Copy the data word for word, keeping every line.
── PROVIDED INFORMATION ──
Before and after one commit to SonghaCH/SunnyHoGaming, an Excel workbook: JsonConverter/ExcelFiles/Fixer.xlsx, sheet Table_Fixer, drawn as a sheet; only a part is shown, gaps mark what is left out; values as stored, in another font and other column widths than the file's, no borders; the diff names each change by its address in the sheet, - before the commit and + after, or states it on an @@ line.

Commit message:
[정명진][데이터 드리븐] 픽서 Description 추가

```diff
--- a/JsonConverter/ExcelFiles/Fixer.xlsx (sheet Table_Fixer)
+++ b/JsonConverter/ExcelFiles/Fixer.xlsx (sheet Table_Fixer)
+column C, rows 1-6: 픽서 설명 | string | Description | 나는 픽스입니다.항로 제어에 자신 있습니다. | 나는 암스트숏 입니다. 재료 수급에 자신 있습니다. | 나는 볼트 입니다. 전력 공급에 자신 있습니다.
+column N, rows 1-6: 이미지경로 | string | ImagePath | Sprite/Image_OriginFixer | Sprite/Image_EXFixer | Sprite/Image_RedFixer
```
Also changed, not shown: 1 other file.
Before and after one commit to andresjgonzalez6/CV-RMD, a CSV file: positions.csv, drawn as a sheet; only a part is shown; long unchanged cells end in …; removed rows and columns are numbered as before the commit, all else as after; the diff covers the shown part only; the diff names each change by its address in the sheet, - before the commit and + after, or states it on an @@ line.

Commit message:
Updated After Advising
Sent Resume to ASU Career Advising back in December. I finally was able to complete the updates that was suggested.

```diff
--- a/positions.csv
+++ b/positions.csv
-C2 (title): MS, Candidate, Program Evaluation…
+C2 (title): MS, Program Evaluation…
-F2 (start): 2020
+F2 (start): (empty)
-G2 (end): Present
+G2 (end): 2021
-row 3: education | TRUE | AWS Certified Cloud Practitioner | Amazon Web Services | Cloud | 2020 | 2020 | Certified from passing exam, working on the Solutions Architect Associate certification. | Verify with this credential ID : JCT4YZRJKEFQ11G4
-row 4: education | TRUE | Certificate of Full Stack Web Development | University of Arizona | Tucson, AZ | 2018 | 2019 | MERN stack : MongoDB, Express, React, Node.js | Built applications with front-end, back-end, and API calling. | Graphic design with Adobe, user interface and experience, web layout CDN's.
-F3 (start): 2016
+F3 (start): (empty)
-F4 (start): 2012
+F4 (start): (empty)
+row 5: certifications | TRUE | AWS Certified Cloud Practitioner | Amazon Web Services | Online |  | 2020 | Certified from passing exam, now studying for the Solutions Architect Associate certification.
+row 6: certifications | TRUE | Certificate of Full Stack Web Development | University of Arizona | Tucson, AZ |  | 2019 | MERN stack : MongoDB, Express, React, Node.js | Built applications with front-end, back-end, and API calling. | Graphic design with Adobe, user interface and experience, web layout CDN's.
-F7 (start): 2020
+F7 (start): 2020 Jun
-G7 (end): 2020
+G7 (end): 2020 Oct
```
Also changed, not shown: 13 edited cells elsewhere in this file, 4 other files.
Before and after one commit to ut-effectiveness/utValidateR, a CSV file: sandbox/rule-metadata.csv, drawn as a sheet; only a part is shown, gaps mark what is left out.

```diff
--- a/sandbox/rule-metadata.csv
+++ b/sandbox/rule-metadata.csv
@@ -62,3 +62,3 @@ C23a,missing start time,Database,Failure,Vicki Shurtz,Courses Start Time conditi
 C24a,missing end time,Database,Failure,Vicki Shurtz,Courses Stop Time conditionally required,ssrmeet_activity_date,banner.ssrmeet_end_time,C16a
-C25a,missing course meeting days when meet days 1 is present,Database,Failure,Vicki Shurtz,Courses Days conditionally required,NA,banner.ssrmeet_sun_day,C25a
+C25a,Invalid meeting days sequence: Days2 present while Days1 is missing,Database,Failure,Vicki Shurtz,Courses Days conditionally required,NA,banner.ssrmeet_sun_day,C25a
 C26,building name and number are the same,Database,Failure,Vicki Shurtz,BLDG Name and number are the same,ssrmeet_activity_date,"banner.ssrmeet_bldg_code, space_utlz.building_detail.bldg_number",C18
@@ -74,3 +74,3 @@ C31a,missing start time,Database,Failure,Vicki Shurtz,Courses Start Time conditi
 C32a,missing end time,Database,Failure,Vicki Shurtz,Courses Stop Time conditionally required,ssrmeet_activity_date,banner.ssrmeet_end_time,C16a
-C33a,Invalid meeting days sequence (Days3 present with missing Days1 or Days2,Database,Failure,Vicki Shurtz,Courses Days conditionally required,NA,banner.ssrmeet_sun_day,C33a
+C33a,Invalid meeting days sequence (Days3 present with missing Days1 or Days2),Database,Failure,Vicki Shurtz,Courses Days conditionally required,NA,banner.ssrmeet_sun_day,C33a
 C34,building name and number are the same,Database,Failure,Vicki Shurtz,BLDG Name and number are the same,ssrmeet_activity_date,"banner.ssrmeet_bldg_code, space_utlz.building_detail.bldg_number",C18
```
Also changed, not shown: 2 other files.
───
▸ WRITTEN SOLUTION:
Before and after one commit to SonghaCH/SunnyHoGaming, an Excel workbook: JsonConverter/ExcelFiles/Fixer.xlsx, sheet Table_Fixer, drawn as a sheet; only a part is shown, gaps mark what is left out; values as stored, in another font and other column widths than the file's, no borders; the diff names each change by its address in the sheet, - before the commit and + after, or states it on an @@ line.

Commit message:
[정명진][데이터 드리븐] 픽서 Description 추가

```diff
--- a/JsonConverter/ExcelFiles/Fixer.xlsx (sheet Table_Fixer)
+++ b/JsonConverter/ExcelFiles/Fixer.xlsx (sheet Table_Fixer)
+column C, rows 1-6: 픽서 설명 | string | Description | 나는 픽스입니다.항로 제어에 자신 있습니다. | 나는 암스트숏 입니다. 재료 수급에 자신 있습니다. | 나는 볼트 입니다. 전력 공급에 자신 있습니다.
+column N, rows 1-6: 이미지경로 | string | ImagePath | Sprite/Image_OriginFixer | Sprite/Image_EXFixer | Sprite/Image_RedFixer
```
Also changed, not shown: 1 other file.
Before and after one commit to andresjgonzalez6/CV-RMD, a CSV file: positions.csv, drawn as a sheet; only a part is shown; long unchanged cells end in …; removed rows and columns are numbered as before the commit, all else as after; the diff covers the shown part only; the diff names each change by its address in the sheet, - before the commit and + after, or states it on an @@ line.

Commit message:
Updated After Advising
Sent Resume to ASU Career Advising back in December. I finally was able to complete the updates that was suggested.

```diff
--- a/positions.csv
+++ b/positions.csv
-C2 (title): MS, Candidate, Program Evaluation…
+C2 (title): MS, Program Evaluation…
-F2 (start): 2020
+F2 (start): (empty)
-G2 (end): Present
+G2 (end): 2021
-row 3: education | TRUE | AWS Certified Cloud Practitioner | Amazon Web Services | Cloud | 2020 | 2020 | Certified from passing exam, working on the Solutions Architect Associate certification. | Verify with this credential ID : JCT4YZRJKEFQ11G4
-row 4: education | TRUE | Certificate of Full Stack Web Development | University of Arizona | Tucson, AZ | 2018 | 2019 | MERN stack : MongoDB, Express, React, Node.js | Built applications with front-end, back-end, and API calling. | Graphic design with Adobe, user interface and experience, web layout CDN's.
-F3 (start): 2016
+F3 (start): (empty)
-F4 (start): 2012
+F4 (start): (empty)
+row 5: certifications | TRUE | AWS Certified Cloud Practitioner | Amazon Web Services | Online |  | 2020 | Certified from passing exam, now studying for the Solutions Architect Associate certification.
+row 6: certifications | TRUE | Certificate of Full Stack Web Development | University of Arizona | Tucson, AZ |  | 2019 | MERN stack : MongoDB, Express, React, Node.js | Built applications with front-end, back-end, and API calling. | Graphic design with Adobe, user interface and experience, web layout CDN's.
-F7 (start): 2020
+F7 (start): 2020 Jun
-G7 (end): 2020
+G7 (end): 2020 Oct
```
Also changed, not shown: 13 edited cells elsewhere in this file, 4 other files.
Before and after one commit to ut-effectiveness/utValidateR, a CSV file: sandbox/rule-metadata.csv, drawn as a sheet; only a part is shown, gaps mark what is left out.

```diff
--- a/sandbox/rule-metadata.csv
+++ b/sandbox/rule-metadata.csv
@@ -62,3 +62,3 @@ C23a,missing start time,Database,Failure,Vicki Shurtz,Courses Start Time conditi
 C24a,missing end time,Database,Failure,Vicki Shurtz,Courses Stop Time conditionally required,ssrmeet_activity_date,banner.ssrmeet_end_time,C16a
-C25a,missing course meeting days when meet days 1 is present,Database,Failure,Vicki Shurtz,Courses Days conditionally required,NA,banner.ssrmeet_sun_day,C25a
+C25a,Invalid meeting days sequence: Days2 present while Days1 is missing,Database,Failure,Vicki Shurtz,Courses Days conditionally required,NA,banner.ssrmeet_sun_day,C25a
 C26,building name and number are the same,Database,Failure,Vicki Shurtz,BLDG Name and number are the same,ssrmeet_activity_date,"banner.ssrmeet_bldg_code, space_utlz.building_detail.bldg_number",C18
@@ -74,3 +74,3 @@ C31a,missing start time,Database,Failure,Vicki Shurtz,Courses Start Time conditi
 C32a,missing end time,Database,Failure,Vicki Shurtz,Courses Stop Time conditionally required,ssrmeet_activity_date,banner.ssrmeet_end_time,C16a
-C33a,Invalid meeting days sequence (Days3 present with missing Days1 or Days2,Database,Failure,Vicki Shurtz,Courses Days conditionally required,NA,banner.ssrmeet_sun_day,C33a
+C33a,Invalid meeting days sequence (Days3 present with missing Days1 or Days2),Database,Failure,Vicki Shurtz,Courses Days conditionally required,NA,banner.ssrmeet_sun_day,C33a
 C34,building name and number are the same,Database,Failure,Vicki Shurtz,BLDG Name and number are the same,ssrmeet_activity_date,"banner.ssrmeet_bldg_code, space_utlz.building_detail.bldg_number",C18
```
Also changed, not shown: 2 other files.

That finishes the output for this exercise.